The legacy of the the late Erica Rutherford
by Libby Oughton
How did a talented and unusual artist born in Scotland, who lived and worked in England, Europe, South Africa and America find Prince Edward Island? Luckily, for all of us and the flourishing of the arts here, Erica Rutherford met Islander Jean Webbe when they were both working in Louisville, Kentucky. “You must go and see my beautiful Island,” Jean said, offering her home there for a summer vacation.
Erica and her partner’s family visited the Island in 1970, and quickly Erica fell in love with landscape, colour, horizon. By 1972 Erica found a house in Earnscliffe where she came every summer. Then in l977 she moved here permanently. After a few years, she spent much time searching for a larger home that could incorporate studio space, and found an old farmhouse in Pinette. She and Ambika Gail undertook vast renovations, including converting the barn to a printmaking studio, as well as creating a luxurious garden (where Erica dug 6 foot trenches for flowers!) to complete their paradise.

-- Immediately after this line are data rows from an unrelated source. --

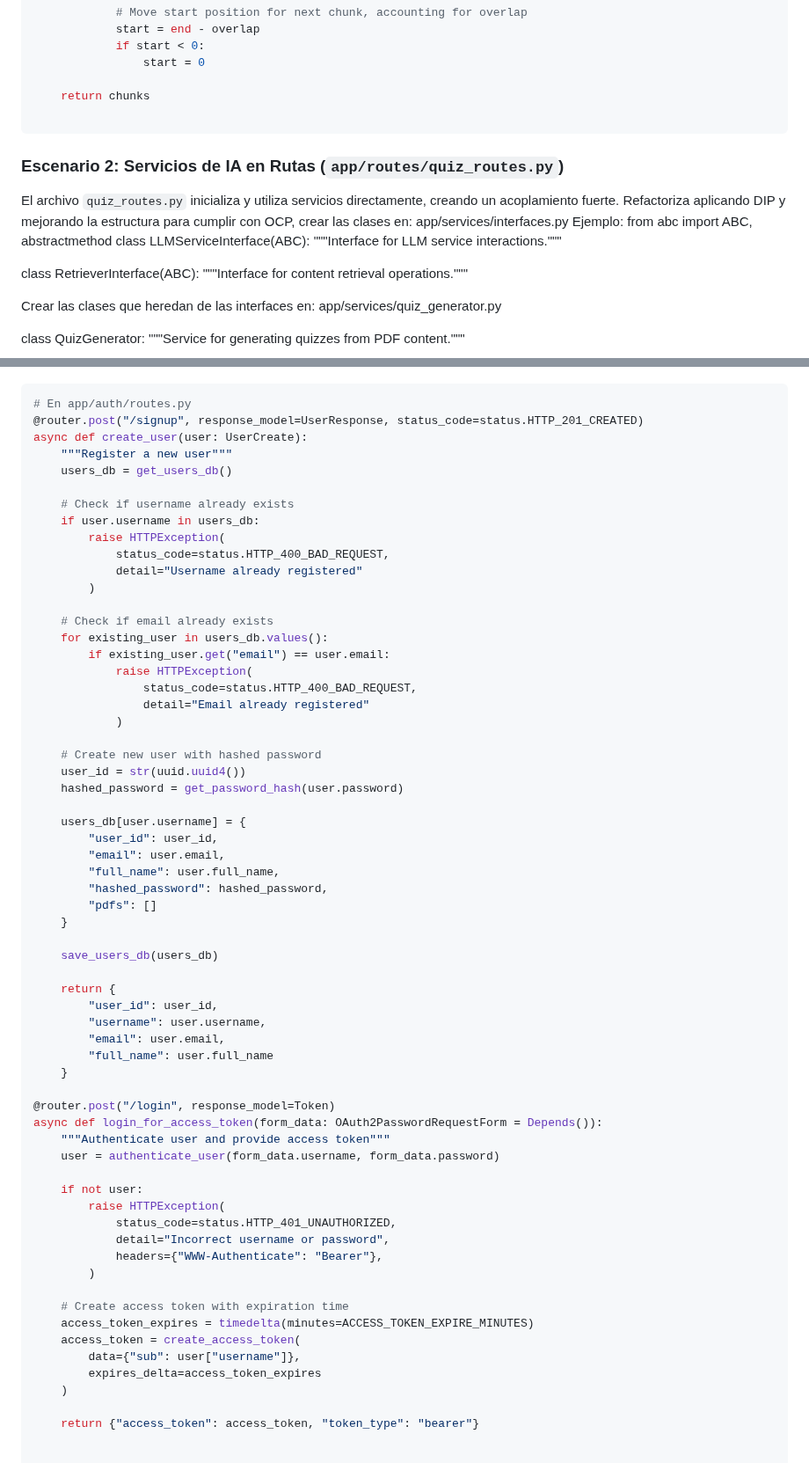
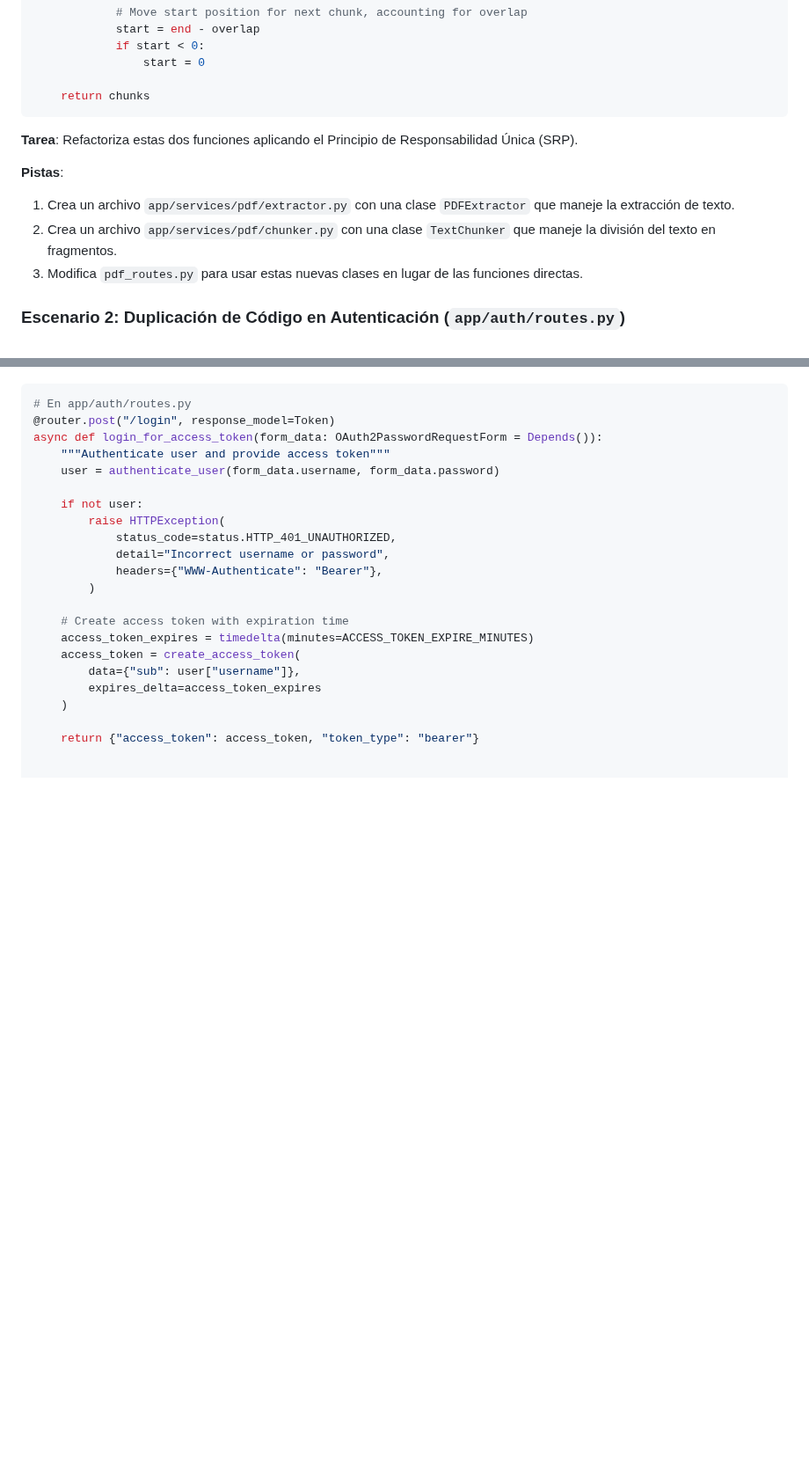
Before and after one commit to VictorCabrejos/genai-pdf-qa-bot, a Markdown page: docs/assignments/solid_principles_assignment.md, 2 parts joined by grey strips. Shown at 88% size. Drawn GitHub-style; blank space fills up the shorter version.

Commit message:
Simplificar tareas SOLID para hacerlas más enfocadas en conceptos básicos

````diff
--- a/docs/assignments/solid_principles_assignment.md
+++ b/docs/assignments/solid_principles_assignment.md
@@ -67,25 +62,14 @@ def chunk_text(pages: List[str], chunk_size: int = 1000, overlap: int = 200) ->
                 start = 0
 
     return chunks
-
 ```
 
+**Tarea**: Refactoriza estas dos funciones aplicando el Principio de Responsabilidad Única (SRP).
 
+**Pistas**:
+1. Crea un archivo `app/services/pdf/extractor.py` con una clase `PDFExtractor` que maneje la extracción de texto.
+2. Crea un archivo `app/services/pdf/chunker.py` con una clase `TextChunker` que maneje la división del texto en fragmentos.
+3. Modifica `pdf_routes.py` para usar estas nuevas clases en lugar de las funciones directas.
 
-### Escenario 2: Servicios de IA en Rutas (`app/routes/quiz_routes.py`)
+### Escenario 2: Duplicación de Código en Autenticación (`app/auth/routes.py`)
 
-El archivo `quiz_routes.py` inicializa y utiliza servicios directamente, creando un acoplamiento fuerte.
-Refactoriza aplicando DIP y mejorando la estructura para cumplir con OCP, crear las clases en: app/services/interfaces.py
-Ejemplo:
-from abc import ABC, abstractmethod
-class LLMServiceInterface(ABC):
-    """Interface for LLM service interactions."""
-
-class RetrieverInterface(ABC):
-    """Interface for content retrieval operations."""
-
-Crear las clases que heredan de las interfaces en: app/services/quiz_generator.py
-
-class QuizGenerator:
-    """Service for generating quizzes from PDF content."""
-
@@ -171,47 +77,6 @@ El sistema de autenticación actual tiene varios métodos mezclados:
 
 ```python
 # En app/auth/routes.py
-@router.post("/signup", response_model=UserResponse, status_code=status.HTTP_201_CREATED)
-async def create_user(user: UserCreate):
-    """Register a new user"""
-    users_db = get_users_db()
-
-    # Check if username already exists
-    if user.username in users_db:
-        raise HTTPException(
-            status_code=status.HTTP_400_BAD_REQUEST,
-            detail="Username already registered"
-        )
-
-    # Check if email already exists
-    for existing_user in users_db.values():
-        if existing_user.get("email") == user.email:
-            raise HTTPException(
-                status_code=status.HTTP_400_BAD_REQUEST,
-                detail="Email already registered"
-            )
-
-    # Create new user with hashed password
-    user_id = str(uuid.uuid4())
-    hashed_password = get_password_hash(user.password)
-
-    users_db[user.username] = {
-        "user_id": user_id,
-        "email": user.email,
-        "full_name": user.full_name,
-        "hashed_password": hashed_password,
-        "pdfs": []
-    }
-
-    save_users_db(users_db)
-
-    return {
-        "user_id": user_id,
-        "username": user.username,
-        "email": user.email,
-        "full_name": user.full_name
-    }
-
 @router.post("/login", response_model=Token)
 async def login_for_access_token(form_data: OAuth2PasswordRequestForm = Depends()):
     """Authenticate user and provide access token"""
````
Also changed, not shown: other parts of docs/assignments/solid_principles_assignment.md (+57 -93 lines).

Erica was blessed with a creative and visionary mind, hand and eye that was equally at home in theatre, film-making and all visual arts. Once the Pinette barn was transformed, Erica and Ambika Gail conceived of sharing their love of printmaking by inviting prominent printmakers to give workshops here to local artists, then have another week for their own work…not to mention the added enticement of great food, wine and company. It only took the first visiting artist Jan Winton to rave about her experience here as the place to go. Many local artists were nourished, mentored and encouraged by these workshops. Printmaking thrived on the Island. Eventually this active group of artists formed the Printmakers Council of PEI and established a first class artist run studio in the Arts Guild building. This brainchild of Erica and Ambika Gail was a vital part of visual arts here. Their legacy can be seen in the new Confederation Centre Art Gallery show called Printed in PEI, which displays selected prints from the over 300 archival prints recently donated to the Centre by PCPEI.
As well as mentoring so many artists, Erica was actively printmaking, painting, designing theatre sets and writing. She illustrated two children’s books, published the hilarious Yoga for Cats, and then her autobiography Nine Lives in l993. Two years later she started her evocative series of paintings, The Human Comedy that would become a major show at Confederation Centre Art Gallery in l998.
Erica contributed so much to the Island…great art, a searching spirit of innovation, a vivid mind, kindness to other artists and a wicked sense of humour about life’s follies. To keep Erica alive in our hearts, The PEI Council of the Arts, along with Ambika Gail and daughter Susana, have created The Erica Rutherford Memorial Scholarship. This will be awarded each year to a young Islander embarking on studies in an accredited program in fine arts, theatre, dance, writing or film-making. The first award will be autumn, 2008. Erica’s family is considering a sale of some of her artworks to support the scholarship. We all feel Erica would totally support this initiative in her honour. She firmly believed in a wide education for artists and was quite outraged that after the early 90s there was no access to full higher arts education here.
All of us who love Erica will miss her profoundly. We have some comfort that she had a long, full and ever passionate life.
For more information about the Erica Rutherford Memorial Scholarship please contact the PEI Council of the Arts.